However, by the end of the session, our trainer Mihiri Jayaweera managed to convince even the most sceptical people in the room (i.e. me) that financial trainings can indeed be appealing and thought provoking.
So what set the financial training apart? Here are the things that Mihiri did that transformed a potentially dull subject into an interesting and relevant one:
- Do not just stick to dry theory: Provide the audience with real life examples to work on, preferably from organisations they are familiar with or likely to be interested in.
- Do not just delve straight into the accounts: Take the time to prepare your audience for what they’re going to encounter by asking what they’d expect to find in the statements. In this way, financial statements are magically transformed into something that should not be feared but can be easily understood even by non-experts.
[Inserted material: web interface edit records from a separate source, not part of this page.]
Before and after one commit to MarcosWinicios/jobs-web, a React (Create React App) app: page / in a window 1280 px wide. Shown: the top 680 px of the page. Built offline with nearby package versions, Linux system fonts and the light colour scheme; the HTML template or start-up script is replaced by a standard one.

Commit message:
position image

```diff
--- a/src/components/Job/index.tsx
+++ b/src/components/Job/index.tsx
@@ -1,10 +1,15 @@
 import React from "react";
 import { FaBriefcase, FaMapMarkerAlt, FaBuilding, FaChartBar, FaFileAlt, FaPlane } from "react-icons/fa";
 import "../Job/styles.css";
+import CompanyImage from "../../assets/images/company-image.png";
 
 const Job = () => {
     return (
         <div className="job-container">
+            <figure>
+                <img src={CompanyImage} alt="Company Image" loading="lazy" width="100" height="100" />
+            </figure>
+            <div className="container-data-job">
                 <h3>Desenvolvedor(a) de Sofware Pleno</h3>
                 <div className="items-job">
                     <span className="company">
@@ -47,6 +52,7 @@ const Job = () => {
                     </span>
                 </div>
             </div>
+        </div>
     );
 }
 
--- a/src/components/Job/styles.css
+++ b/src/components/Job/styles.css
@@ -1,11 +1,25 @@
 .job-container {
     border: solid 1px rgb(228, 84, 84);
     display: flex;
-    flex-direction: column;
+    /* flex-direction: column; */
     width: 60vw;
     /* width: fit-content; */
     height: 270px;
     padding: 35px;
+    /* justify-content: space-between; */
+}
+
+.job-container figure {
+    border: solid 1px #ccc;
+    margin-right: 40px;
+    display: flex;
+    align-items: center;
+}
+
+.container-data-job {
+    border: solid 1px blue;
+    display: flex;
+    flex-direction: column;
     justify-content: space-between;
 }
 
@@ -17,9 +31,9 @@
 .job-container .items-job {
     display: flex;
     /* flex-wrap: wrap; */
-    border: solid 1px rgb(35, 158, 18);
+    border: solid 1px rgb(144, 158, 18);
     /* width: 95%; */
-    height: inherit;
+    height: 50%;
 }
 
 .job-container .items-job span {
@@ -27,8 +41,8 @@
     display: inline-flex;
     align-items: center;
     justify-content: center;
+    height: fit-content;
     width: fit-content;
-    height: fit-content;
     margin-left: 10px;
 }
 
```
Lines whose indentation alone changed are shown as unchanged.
- Make the seemingly boring balance sheets come alive: Give your audience insightful and novel ways of looking at the same information. Ask them for example to take a closer look at the supporting notes to find the real story behind the figures!
- Don’t be afraid to let them create their own accounts from scratch: One of the things we all enjoyed was the success of producing our very own cash flow masterpieces, something I personally thought I’d never be actually interested in, let alone capable of doing.
You’ll know that you’ve succeeded in your mission when you hear members of the audience admit they’re going to dig up balance sheets in their spare time so they can practice further.
Now…where did I put that Interface balance sheet…